He swears his alarm clock said 6:40 a.m. He panicked when he realized he only had a few minutes to get out the door and to school. He got up, made his bed (yes, my teenage son makes his bed), downed a breakfast shake, brushed his teeth (yes, he even brushes his teeth), turned out the lights in the house, grabbed his backpack, and locked the front door on his way to meet his friends on the corner.
Boy, was it dark outside - darker than usual.
And his friends weren't at the corner.
"I think I saw a '3' on my clock," he later told me.
It was 3:50 a.m.!! And my son stood outside alone on a very dark corner waiting for friends who were still slumbering.
Thankfully, he came right back into the house, and went back to sleep (wish I could do that). He woke up on time a couple of hours later and still managed to get out the door and to school without waking anyone.
"I just blew my head," he said. "I don't know what I was thinking."
He wasn't thinking. Usually, that would annoy the heck out of me. But I realized something substantial. He was acting out of habit. He did everything he was supposed to do - just 3 hours earlier than he should. As frightful as it was for me to find out that he was outside alone at that time of the morning, I was incredibly proud of how he responded to his "error."
He's not perfect. He's going to make mistakes, forget his homework, get up at the wrong time, and "blow his head." His dad and I are more concerned with how he reacts to those mistakes. Willingly admitting your mistake is something we should all aspire to do.

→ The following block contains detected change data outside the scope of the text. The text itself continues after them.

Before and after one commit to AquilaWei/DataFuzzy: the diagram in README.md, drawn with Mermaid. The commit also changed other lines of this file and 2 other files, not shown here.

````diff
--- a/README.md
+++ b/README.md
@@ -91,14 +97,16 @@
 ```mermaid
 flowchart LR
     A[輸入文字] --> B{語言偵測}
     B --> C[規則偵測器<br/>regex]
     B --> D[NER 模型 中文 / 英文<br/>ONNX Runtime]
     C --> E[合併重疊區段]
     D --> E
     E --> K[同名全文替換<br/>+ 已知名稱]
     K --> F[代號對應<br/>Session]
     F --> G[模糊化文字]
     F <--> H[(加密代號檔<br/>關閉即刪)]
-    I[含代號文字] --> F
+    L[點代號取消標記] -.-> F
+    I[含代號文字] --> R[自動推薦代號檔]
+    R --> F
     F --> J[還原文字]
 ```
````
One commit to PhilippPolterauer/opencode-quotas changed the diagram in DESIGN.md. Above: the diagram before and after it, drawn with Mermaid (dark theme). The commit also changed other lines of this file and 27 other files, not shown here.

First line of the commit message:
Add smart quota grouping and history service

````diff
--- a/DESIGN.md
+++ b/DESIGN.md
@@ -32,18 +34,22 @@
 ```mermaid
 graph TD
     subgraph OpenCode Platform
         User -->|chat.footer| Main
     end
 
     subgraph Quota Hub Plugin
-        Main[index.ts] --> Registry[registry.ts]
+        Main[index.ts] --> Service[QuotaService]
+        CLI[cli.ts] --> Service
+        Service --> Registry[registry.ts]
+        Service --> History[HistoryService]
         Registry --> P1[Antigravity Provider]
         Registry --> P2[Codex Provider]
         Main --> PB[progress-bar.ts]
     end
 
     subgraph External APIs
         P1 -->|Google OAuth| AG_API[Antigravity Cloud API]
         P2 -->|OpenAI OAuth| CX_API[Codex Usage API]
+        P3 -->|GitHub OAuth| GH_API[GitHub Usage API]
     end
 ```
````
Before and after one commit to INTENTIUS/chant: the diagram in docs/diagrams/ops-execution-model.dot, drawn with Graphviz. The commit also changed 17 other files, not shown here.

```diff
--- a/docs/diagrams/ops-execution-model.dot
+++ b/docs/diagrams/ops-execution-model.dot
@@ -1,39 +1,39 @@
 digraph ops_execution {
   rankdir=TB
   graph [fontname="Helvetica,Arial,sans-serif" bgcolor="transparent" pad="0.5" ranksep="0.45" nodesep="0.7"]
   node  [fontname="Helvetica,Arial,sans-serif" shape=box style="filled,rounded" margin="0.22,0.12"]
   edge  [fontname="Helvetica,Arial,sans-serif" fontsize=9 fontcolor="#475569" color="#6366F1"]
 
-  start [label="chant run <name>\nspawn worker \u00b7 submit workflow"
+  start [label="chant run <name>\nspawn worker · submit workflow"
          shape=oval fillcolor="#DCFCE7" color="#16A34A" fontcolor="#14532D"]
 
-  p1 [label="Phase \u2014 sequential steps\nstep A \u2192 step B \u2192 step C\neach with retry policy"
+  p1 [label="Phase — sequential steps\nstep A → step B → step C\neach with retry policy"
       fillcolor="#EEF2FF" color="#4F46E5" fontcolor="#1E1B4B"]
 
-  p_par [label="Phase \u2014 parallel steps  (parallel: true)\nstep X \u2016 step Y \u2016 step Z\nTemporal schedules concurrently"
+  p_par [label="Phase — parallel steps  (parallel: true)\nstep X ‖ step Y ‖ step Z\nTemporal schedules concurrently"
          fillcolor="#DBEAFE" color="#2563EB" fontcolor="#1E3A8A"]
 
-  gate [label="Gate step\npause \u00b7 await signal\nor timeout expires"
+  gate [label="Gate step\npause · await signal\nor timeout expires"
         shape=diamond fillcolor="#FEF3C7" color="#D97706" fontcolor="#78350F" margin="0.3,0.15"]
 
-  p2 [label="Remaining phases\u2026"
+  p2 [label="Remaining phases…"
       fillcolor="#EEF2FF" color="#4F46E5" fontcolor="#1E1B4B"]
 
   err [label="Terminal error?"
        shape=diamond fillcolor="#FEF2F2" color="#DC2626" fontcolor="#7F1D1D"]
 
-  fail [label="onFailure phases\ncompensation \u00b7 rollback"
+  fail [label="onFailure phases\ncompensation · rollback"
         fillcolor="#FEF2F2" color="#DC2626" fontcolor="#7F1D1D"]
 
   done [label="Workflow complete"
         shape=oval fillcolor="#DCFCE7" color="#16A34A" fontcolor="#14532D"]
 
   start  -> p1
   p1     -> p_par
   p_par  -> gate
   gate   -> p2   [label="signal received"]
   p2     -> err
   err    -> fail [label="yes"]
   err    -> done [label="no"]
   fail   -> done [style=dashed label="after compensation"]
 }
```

We encouraged him to examine what he could do differently to avoid this particular mistake. I was just grateful he didn't say, "Get up early with me, Mom."